--- START ---
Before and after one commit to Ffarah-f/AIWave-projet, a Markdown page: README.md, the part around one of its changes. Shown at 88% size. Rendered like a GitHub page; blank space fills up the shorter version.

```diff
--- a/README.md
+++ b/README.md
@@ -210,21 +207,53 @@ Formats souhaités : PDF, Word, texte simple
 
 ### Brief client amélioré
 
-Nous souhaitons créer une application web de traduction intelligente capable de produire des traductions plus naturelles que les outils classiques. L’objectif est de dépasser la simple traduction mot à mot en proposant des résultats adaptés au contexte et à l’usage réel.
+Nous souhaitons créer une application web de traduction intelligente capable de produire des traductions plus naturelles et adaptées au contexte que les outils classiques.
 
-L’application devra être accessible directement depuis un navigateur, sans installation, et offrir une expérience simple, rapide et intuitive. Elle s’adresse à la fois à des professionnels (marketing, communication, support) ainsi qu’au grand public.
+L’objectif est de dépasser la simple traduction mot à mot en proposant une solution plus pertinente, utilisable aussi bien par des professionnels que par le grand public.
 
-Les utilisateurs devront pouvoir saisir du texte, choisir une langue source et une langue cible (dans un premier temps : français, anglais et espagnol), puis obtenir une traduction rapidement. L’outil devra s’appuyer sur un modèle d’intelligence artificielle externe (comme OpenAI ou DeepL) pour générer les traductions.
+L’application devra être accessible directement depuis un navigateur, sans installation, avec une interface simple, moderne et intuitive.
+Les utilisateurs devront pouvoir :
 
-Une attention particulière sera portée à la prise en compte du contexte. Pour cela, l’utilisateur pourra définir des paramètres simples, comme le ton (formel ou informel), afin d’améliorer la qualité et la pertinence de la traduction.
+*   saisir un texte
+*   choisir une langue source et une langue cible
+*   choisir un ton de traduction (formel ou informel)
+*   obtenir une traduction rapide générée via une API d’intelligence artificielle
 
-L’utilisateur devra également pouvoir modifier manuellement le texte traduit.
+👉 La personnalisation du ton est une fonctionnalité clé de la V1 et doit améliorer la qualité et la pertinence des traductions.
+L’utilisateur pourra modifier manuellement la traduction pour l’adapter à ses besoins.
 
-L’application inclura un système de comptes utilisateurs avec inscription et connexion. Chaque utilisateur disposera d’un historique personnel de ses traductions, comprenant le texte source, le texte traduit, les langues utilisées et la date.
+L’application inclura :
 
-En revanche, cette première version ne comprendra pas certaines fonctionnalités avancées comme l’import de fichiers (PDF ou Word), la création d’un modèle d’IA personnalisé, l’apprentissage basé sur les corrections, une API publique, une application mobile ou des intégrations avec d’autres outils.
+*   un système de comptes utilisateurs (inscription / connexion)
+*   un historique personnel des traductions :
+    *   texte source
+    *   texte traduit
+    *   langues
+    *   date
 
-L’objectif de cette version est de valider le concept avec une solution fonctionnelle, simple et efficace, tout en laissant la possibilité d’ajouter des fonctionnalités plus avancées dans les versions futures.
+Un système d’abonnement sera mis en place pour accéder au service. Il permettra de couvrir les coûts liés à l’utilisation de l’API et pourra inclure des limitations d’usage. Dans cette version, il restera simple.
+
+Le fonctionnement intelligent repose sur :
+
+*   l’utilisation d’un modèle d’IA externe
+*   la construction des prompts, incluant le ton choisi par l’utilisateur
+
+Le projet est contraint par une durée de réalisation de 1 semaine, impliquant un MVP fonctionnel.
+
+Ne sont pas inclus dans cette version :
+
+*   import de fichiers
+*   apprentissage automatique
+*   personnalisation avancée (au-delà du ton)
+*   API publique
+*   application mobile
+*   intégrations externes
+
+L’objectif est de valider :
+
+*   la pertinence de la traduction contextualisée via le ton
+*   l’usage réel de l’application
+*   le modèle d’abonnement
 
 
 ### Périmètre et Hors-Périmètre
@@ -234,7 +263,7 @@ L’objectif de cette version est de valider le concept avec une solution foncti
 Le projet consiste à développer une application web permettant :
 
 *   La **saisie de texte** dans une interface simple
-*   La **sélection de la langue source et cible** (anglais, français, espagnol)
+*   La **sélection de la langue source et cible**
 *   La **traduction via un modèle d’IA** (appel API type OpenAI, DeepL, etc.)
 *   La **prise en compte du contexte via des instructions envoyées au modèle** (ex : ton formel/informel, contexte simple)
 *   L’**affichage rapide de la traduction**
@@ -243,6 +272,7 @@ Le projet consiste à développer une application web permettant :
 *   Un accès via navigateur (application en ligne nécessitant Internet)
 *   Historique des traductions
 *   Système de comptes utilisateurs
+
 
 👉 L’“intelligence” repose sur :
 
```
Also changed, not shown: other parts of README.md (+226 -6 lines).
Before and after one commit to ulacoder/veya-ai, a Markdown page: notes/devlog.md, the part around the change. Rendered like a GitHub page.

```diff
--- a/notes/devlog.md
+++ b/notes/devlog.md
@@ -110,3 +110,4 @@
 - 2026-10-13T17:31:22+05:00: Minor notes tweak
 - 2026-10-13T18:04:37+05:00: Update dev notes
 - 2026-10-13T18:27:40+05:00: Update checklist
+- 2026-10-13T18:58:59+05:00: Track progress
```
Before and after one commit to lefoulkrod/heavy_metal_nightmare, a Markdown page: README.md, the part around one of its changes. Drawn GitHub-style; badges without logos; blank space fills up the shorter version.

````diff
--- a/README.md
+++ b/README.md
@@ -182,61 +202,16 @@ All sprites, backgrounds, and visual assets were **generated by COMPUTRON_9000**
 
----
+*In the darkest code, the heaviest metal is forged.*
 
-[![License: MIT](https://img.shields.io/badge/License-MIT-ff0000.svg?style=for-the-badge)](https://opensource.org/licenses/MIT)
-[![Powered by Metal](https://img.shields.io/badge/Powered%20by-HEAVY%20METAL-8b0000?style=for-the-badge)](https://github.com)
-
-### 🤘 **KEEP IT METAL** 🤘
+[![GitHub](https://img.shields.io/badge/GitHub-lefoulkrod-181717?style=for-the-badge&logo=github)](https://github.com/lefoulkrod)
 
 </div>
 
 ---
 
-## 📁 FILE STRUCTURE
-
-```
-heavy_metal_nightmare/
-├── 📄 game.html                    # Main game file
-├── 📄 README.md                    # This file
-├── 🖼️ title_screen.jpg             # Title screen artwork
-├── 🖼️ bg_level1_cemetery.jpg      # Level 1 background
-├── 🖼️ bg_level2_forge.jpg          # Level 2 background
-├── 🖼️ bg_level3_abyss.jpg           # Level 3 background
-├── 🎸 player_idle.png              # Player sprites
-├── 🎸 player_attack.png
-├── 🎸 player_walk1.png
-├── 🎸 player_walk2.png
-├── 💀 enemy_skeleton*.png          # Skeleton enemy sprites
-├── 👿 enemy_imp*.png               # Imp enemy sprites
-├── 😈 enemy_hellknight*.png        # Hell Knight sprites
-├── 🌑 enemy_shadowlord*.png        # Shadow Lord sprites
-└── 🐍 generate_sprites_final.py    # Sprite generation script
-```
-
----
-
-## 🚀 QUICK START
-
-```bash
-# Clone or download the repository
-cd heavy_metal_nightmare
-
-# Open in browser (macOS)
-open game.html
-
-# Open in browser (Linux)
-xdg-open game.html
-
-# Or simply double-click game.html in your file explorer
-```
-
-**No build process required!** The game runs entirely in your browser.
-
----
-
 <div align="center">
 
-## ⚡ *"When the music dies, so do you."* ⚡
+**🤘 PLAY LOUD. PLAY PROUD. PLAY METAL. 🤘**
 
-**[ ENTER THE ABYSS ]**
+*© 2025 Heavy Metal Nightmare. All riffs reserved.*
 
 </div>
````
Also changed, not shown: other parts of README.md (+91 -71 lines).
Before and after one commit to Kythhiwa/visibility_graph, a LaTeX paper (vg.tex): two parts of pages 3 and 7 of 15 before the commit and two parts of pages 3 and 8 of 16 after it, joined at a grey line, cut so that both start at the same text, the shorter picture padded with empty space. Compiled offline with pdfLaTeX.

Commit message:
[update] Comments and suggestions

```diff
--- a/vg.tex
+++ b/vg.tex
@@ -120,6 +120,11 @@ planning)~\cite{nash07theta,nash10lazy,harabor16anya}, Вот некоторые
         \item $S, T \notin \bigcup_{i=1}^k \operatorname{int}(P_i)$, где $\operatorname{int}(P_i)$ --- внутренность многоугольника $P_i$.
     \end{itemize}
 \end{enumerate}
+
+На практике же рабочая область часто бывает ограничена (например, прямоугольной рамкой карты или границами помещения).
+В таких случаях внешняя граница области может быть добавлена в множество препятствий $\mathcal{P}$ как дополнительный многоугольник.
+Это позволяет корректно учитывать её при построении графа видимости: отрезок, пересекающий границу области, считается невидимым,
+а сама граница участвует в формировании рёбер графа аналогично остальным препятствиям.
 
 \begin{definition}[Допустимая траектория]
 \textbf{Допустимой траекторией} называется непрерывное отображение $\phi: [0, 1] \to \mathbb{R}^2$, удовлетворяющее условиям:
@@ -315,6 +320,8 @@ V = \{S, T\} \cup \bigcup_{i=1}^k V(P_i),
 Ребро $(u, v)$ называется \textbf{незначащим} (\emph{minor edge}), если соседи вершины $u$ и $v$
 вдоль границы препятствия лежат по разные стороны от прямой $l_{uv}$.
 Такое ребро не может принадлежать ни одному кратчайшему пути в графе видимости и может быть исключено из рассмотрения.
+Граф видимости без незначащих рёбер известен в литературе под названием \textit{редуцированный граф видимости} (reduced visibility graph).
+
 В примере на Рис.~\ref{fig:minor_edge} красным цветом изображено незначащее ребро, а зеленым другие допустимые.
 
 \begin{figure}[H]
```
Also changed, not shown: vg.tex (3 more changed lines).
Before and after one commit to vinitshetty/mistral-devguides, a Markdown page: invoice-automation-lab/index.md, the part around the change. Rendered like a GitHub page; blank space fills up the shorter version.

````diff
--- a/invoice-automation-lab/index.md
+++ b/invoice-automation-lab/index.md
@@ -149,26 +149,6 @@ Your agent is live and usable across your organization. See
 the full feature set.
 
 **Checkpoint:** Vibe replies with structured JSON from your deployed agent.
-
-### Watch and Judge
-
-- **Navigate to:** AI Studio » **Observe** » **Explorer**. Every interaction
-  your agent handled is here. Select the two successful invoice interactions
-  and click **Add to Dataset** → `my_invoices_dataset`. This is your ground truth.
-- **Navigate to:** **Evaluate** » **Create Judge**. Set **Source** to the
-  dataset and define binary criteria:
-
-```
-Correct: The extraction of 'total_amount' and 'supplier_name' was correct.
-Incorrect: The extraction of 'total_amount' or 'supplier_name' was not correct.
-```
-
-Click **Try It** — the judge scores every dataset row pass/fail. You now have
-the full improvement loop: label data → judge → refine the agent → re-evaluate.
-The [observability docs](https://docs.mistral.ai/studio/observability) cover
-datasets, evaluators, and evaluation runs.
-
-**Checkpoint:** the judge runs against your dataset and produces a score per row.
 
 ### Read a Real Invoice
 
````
--- END ---
# WORK ITEM:
Wherever the string "style" appears in the records, copy the whole line.

# WRITTEN RESPONSE:
Before and after one commit to lefoulkrod/heavy_metal_nightmare, a Markdown page: README.md, the part around one of its changes. Drawn GitHub-style; badges without logos; blank space fills up the shorter version.
-[![License: MIT](https://img.shields.io/badge/License-MIT-ff0000.svg?style=for-the-badge)](https://opensource.org/licenses/MIT)
-[![Powered by Metal](https://img.shields.io/badge/Powered%20by-HEAVY%20METAL-8b0000?style=for-the-badge)](https://github.com)
+[![GitHub](https://img.shields.io/badge/GitHub-lefoulkrod-181717?style=for-the-badge&logo=github)](https://github.com/lefoulkrod)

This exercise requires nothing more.